Teen Scoliosis Patients Closer To Curve With Specialised Therapy

In Medical & Diagnostic

Anyone struggling with scoliosis understands all too well how painful the condition can be. People with scoliosis, an abnormal lateral curvature of the spine, are mostly adolescent and female. The most common signs of scoliosis include trunk and pelvis asymmetry, a rib and a lumbar hump, as well as a prominent shoulder and/or hip. As scoliosis progresses, the symptoms, such as back pain, problems breathing, osteoarthritis, psychological issues, and a decreased quality of life surface.

Now a new study from the University of Alberta’s Faculty of Rehabilitation Medicine into the therapeutic benefits of specialized physical therapy holds out fresh hope for teens suffering from the affliction.

The study showed teens with scoliosis that undergo specialized physical therapy exercises can improve the curve of the spine, muscle endurance and their quality of life.

As Sanja Schreiber from the University of Alberta explained, “Currently patients diagnosed with scoliosis are either monitored for progression, treated with a brace, or, in severe cases, offered surgery.” Schreiber went on to explain, Our study showed that 88 percent of patients who did the Schroth physiotherapeutic scoliosis-specific exercises showed improvements or prevented progression in their scoliosis curves over six months compared to 60 percent in the group receiving only standard of care.”

One of the participants in the study was 14-year-old Ava who has worn a brace for her scoliosis since she was 11. Thanks to the scoliosis-specific exercises, Ava has experienced less pain, enjoyed greater confidence and had more control over her own body. Ava summarised her experience as part of the study as being, “I don’t have to look like I’m crooked for the rest of my life. I now have control over my own body,” she said. “While my brace is very important, the exercises have helped me change my outlook on my condition.”

Published in PLOS ONE, the randomized control trial covered 50 adolescents with scoliosis aged 10 to 18 years with curves of 10 to 45 degrees. After six months of targeted physiotherapy, comprising 30 to 45 minutes of daily home and weekly-supervised sessions, 88 percent of patients either had improving curves or remained within 5 degrees of their baseline curve.
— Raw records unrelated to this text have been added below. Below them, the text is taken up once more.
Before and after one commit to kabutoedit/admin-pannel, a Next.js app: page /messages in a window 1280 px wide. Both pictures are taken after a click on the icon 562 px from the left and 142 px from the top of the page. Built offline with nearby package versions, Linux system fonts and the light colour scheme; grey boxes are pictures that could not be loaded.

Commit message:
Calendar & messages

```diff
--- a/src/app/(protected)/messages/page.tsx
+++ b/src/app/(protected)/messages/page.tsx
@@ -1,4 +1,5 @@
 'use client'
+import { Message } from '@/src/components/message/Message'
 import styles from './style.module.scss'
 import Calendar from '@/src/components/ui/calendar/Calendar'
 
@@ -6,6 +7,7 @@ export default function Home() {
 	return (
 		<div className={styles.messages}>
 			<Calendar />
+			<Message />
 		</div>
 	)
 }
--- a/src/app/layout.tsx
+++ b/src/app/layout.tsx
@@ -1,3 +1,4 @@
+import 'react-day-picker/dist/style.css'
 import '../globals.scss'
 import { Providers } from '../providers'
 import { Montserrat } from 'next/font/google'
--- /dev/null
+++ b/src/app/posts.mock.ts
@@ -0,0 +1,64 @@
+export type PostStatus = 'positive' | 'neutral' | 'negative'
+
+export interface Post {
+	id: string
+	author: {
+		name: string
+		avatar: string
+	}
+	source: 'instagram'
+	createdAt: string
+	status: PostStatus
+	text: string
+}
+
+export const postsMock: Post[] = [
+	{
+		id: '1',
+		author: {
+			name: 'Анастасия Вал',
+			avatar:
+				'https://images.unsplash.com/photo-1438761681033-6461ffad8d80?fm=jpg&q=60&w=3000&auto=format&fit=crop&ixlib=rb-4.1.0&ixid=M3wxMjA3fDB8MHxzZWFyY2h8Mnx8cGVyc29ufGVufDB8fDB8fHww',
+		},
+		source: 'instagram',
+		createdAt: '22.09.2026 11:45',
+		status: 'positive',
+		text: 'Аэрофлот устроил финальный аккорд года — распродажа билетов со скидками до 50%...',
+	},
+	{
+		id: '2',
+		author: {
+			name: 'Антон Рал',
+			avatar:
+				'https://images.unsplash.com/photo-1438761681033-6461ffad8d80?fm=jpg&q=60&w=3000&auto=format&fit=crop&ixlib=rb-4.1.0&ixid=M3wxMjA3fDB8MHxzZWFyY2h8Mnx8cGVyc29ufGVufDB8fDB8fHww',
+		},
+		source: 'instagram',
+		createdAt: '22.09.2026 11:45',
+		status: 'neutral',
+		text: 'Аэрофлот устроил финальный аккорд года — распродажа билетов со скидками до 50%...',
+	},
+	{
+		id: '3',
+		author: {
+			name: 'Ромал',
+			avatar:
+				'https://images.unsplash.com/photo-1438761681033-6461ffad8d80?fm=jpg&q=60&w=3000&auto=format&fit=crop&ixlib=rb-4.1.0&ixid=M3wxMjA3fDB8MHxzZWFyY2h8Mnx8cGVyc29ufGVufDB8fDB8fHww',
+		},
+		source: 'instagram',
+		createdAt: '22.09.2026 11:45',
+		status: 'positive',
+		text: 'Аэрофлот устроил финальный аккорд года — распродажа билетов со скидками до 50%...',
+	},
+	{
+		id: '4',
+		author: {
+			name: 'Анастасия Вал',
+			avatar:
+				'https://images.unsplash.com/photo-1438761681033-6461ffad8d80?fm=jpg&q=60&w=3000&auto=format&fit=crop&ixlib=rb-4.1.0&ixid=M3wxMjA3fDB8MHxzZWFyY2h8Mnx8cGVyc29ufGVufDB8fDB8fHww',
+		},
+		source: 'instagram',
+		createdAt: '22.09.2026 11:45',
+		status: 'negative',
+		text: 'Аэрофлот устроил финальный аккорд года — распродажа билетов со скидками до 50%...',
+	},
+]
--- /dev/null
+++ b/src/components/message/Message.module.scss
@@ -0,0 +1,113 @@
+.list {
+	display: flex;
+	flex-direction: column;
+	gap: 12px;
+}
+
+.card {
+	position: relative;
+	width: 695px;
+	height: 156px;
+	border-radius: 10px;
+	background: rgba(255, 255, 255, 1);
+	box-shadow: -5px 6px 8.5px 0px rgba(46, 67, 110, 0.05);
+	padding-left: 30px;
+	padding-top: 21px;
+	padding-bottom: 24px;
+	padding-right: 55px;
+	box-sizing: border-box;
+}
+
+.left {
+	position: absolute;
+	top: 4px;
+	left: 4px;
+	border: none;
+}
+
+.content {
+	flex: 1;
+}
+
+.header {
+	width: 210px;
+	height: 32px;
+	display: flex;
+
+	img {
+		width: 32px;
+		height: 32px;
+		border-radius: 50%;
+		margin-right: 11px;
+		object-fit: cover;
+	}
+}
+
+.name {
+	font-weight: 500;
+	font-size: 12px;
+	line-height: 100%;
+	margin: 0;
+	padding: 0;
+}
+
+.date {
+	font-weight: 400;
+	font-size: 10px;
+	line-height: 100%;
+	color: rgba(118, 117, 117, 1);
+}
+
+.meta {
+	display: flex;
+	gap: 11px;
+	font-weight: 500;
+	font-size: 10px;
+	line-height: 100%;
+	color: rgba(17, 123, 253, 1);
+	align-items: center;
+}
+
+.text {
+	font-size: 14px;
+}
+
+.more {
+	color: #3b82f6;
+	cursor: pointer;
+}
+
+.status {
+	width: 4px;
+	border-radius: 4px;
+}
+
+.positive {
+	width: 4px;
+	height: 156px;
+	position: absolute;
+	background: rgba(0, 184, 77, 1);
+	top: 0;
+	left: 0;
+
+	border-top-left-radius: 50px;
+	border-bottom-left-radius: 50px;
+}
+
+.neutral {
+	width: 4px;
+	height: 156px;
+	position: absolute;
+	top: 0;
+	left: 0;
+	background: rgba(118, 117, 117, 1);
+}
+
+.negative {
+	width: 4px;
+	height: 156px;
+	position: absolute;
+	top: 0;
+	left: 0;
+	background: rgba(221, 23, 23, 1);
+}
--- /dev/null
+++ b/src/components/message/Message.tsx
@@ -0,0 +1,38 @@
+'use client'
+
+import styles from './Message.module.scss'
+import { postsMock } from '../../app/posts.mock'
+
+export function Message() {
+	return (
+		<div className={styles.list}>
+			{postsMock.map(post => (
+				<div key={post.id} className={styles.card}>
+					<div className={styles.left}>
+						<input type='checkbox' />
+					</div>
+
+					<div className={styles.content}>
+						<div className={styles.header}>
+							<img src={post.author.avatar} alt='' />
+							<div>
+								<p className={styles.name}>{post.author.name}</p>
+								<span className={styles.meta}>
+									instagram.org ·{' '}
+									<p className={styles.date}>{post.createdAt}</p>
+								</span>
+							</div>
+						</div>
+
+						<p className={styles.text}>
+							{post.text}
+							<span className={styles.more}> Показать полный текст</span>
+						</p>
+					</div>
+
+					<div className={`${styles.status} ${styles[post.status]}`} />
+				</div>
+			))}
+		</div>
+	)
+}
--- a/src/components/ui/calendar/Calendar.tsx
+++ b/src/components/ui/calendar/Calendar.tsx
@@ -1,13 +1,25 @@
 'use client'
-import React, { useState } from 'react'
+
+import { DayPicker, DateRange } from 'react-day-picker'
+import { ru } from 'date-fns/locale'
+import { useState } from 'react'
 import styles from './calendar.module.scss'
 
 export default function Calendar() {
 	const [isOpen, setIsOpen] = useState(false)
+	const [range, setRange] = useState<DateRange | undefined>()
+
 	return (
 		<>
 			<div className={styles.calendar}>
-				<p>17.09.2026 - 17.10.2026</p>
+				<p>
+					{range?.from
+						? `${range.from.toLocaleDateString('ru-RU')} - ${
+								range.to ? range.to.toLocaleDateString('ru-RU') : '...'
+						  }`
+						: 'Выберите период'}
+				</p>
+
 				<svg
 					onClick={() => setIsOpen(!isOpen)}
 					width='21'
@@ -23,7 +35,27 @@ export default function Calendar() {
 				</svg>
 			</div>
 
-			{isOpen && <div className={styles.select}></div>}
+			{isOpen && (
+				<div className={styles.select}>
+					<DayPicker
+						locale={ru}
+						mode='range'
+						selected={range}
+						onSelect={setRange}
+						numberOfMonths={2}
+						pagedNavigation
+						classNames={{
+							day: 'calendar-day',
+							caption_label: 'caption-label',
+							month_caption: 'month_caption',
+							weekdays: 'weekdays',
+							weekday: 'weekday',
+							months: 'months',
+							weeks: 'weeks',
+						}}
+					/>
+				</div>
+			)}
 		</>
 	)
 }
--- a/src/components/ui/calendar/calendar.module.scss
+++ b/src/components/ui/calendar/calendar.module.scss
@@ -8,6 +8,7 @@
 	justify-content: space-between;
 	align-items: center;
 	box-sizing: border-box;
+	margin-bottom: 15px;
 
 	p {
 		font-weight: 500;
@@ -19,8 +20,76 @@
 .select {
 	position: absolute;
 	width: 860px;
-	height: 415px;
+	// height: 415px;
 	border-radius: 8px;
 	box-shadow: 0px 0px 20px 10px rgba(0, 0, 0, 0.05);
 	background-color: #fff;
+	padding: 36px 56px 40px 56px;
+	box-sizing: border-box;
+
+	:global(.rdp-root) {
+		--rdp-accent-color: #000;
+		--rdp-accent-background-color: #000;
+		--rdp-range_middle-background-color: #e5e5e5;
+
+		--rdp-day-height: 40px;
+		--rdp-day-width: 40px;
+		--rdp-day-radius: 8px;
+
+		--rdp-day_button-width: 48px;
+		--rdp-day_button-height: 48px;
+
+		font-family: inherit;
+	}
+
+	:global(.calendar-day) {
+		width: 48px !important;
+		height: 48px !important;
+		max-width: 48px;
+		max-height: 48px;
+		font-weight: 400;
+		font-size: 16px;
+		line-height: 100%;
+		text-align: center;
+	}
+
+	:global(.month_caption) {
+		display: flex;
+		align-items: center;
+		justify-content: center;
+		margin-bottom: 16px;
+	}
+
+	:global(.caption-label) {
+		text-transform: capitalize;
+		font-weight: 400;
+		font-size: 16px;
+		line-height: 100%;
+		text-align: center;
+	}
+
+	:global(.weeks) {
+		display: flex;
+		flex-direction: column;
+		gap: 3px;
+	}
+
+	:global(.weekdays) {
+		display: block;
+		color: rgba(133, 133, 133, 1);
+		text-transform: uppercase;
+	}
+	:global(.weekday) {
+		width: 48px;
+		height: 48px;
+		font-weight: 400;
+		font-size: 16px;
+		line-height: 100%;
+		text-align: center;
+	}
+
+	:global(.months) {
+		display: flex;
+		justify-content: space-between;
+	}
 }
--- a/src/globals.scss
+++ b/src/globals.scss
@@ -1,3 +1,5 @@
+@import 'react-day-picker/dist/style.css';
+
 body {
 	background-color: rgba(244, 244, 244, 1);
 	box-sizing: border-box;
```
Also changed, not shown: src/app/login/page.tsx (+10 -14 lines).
During this time, the average curve amongst the control group participants deteriorated by 2.3 degrees.

“These short-term results are clinically significant and show that Schroth physiotherapy exercises could help many patients with scoliosis if this type of conservative management is added to the standard of care,” said Eric Parent, associate professor of physical therapy, Faculty of Rehabilitation Medicine.

Schreiber has spent most of her career looking conservative treatment that will correct scoliosis. “I’ve even tried general corrective exercises, yoga, and pilates,” she said. “It’s hard when a young teenager gets diagnosed with scoliosis and is told they will either wear a brace all the time or get surgery when the curve becomes severe enough, more than 45 degrees.”

Schreiber continued, “The current standard of care for smaller curves is very much ‘wait and see’ while parents and patients demand a more proactive approach. I’d like to encourage them to ‘try and see.’ Try Schroth and see if it helps. Not only in our study, but also in my clinical practice, I’ve seen so many teens who have experienced pain improvement and feel better overall with Schroth exercises. Also, they feel they are in control of their scoliosis, because the Schroth method teaches them how to stand, sit, walk, and do other daily activities correctly so that they can keep their best posture. It’s just better quality of life overall.”

Ave wore a brace every day for over a year and experienced significant pain trying to hold herself upright. While the Schroth exercises were hard work, Ave thought the results of her effort were encouraging, “I used to get a lot of pain and felt really weak without my brace. Now I have gained strength and hold myself up with my own muscles,” she said.

The study also indicated the Schroth approach had positive effects on pain, body image, and muscle endurance. “The Schroth group showed improved muscle endurance by increasing the average holding time by 32.3 seconds after three months, while the controls increased by only 4.8 seconds,” said Parent.

For Ava, a shift in perspective was her take away from the experience, “I used to think I’d be this way forever and there’s nothing I can do to fix it. But now I have control over my own body, and I know I don’t have to feel that kind of pain for the rest of my life.”